TO DO
Images are to be skipped; everything else in the records must be repeated exactly.

DATA RECORDS
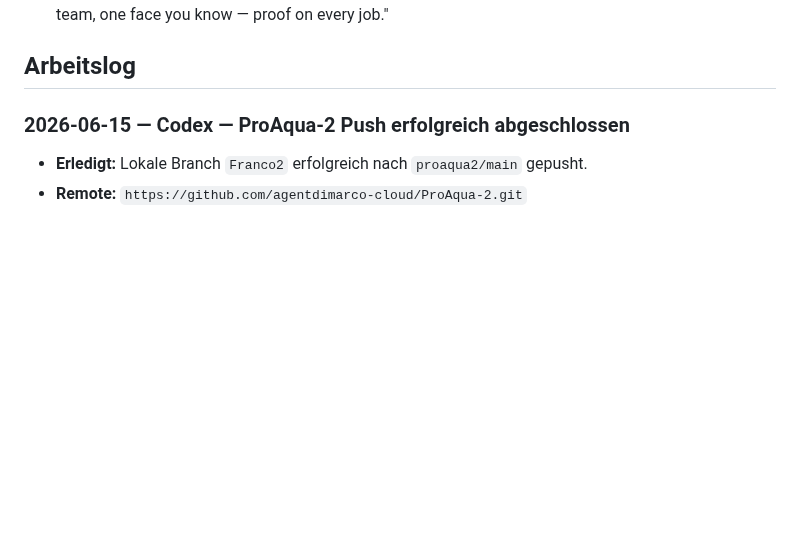
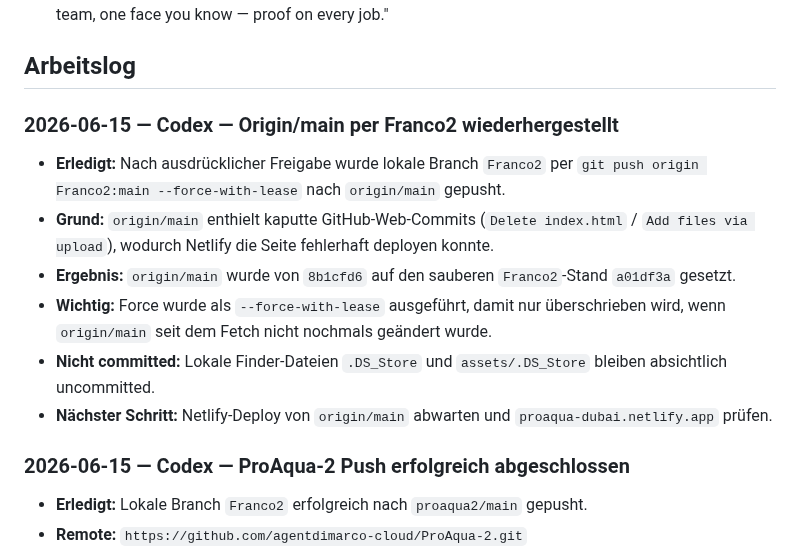
Before and after one commit to Proaqua/proaqua-website, a Markdown page: MEMORY.md, the part around the change. Drawn GitHub-style; blank space fills up the shorter version.

Commit message:
Document origin main recovery push

```diff
--- a/MEMORY.md
+++ b/MEMORY.md
@@ -30,6 +30,14 @@
 - [x] **Positionierungs-These FINAL (13.06.2026, mit Giampiero abgestimmt):** Persönlicher Spezialist (Franco als Gesicht) + Krankenhaus-Standard zum fairen Festpreis. B2B/Property als eigene Sektion, NICHT in der Hauptbotschaft. EN-Kurzform: "Hospital-grade cleaning at family-fair fixed prices. One team, one face you know — proof on every job."
 
 ## Arbeitslog
+
+### 2026-06-15 — Codex — Origin/main per Franco2 wiederhergestellt
+- **Erledigt:** Nach ausdrücklicher Freigabe wurde lokale Branch `Franco2` per `git push origin Franco2:main --force-with-lease` nach `origin/main` gepusht.
+- **Grund:** `origin/main` enthielt kaputte GitHub-Web-Commits (`Delete index.html` / `Add files via upload`), wodurch Netlify die Seite fehlerhaft deployen konnte.
+- **Ergebnis:** `origin/main` wurde von `8b1cfd6` auf den sauberen `Franco2`-Stand `a01df3a` gesetzt.
+- **Wichtig:** Force wurde als `--force-with-lease` ausgeführt, damit nur überschrieben wird, wenn `origin/main` seit dem Fetch nicht nochmals geändert wurde.
+- **Nicht committed:** Lokale Finder-Dateien `.DS_Store` und `assets/.DS_Store` bleiben absichtlich uncommitted.
+- **Nächster Schritt:** Netlify-Deploy von `origin/main` abwarten und `proaqua-dubai.netlify.app` prüfen.
 
 ### 2026-06-15 — Codex — ProAqua-2 Push erfolgreich abgeschlossen
 - **Erledigt:** Lokale Branch `Franco2` erfolgreich nach `proaqua2/main` gepusht.
```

ANSWER TO THIS TASK
Before and after one commit to Proaqua/proaqua-website, a Markdown page: MEMORY.md, the part around the change. Drawn GitHub-style; blank space fills up the shorter version.

Commit message:
Document origin main recovery push

```diff
--- a/MEMORY.md
+++ b/MEMORY.md
@@ -30,6 +30,14 @@
 - [x] **Positionierungs-These FINAL (13.06.2026, mit Giampiero abgestimmt):** Persönlicher Spezialist (Franco als Gesicht) + Krankenhaus-Standard zum fairen Festpreis. B2B/Property als eigene Sektion, NICHT in der Hauptbotschaft. EN-Kurzform: "Hospital-grade cleaning at family-fair fixed prices. One team, one face you know — proof on every job."
 
 ## Arbeitslog
+
+### 2026-06-15 — Codex — Origin/main per Franco2 wiederhergestellt
+- **Erledigt:** Nach ausdrücklicher Freigabe wurde lokale Branch `Franco2` per `git push origin Franco2:main --force-with-lease` nach `origin/main` gepusht.
+- **Grund:** `origin/main` enthielt kaputte GitHub-Web-Commits (`Delete index.html` / `Add files via upload`), wodurch Netlify die Seite fehlerhaft deployen konnte.
+- **Ergebnis:** `origin/main` wurde von `8b1cfd6` auf den sauberen `Franco2`-Stand `a01df3a` gesetzt.
+- **Wichtig:** Force wurde als `--force-with-lease` ausgeführt, damit nur überschrieben wird, wenn `origin/main` seit dem Fetch nicht nochmals geändert wurde.
+- **Nicht committed:** Lokale Finder-Dateien `.DS_Store` und `assets/.DS_Store` bleiben absichtlich uncommitted.
+- **Nächster Schritt:** Netlify-Deploy von `origin/main` abwarten und `proaqua-dubai.netlify.app` prüfen.
 
 ### 2026-06-15 — Codex — ProAqua-2 Push erfolgreich abgeschlossen
 - **Erledigt:** Lokale Branch `Franco2` erfolgreich nach `proaqua2/main` gepusht.
```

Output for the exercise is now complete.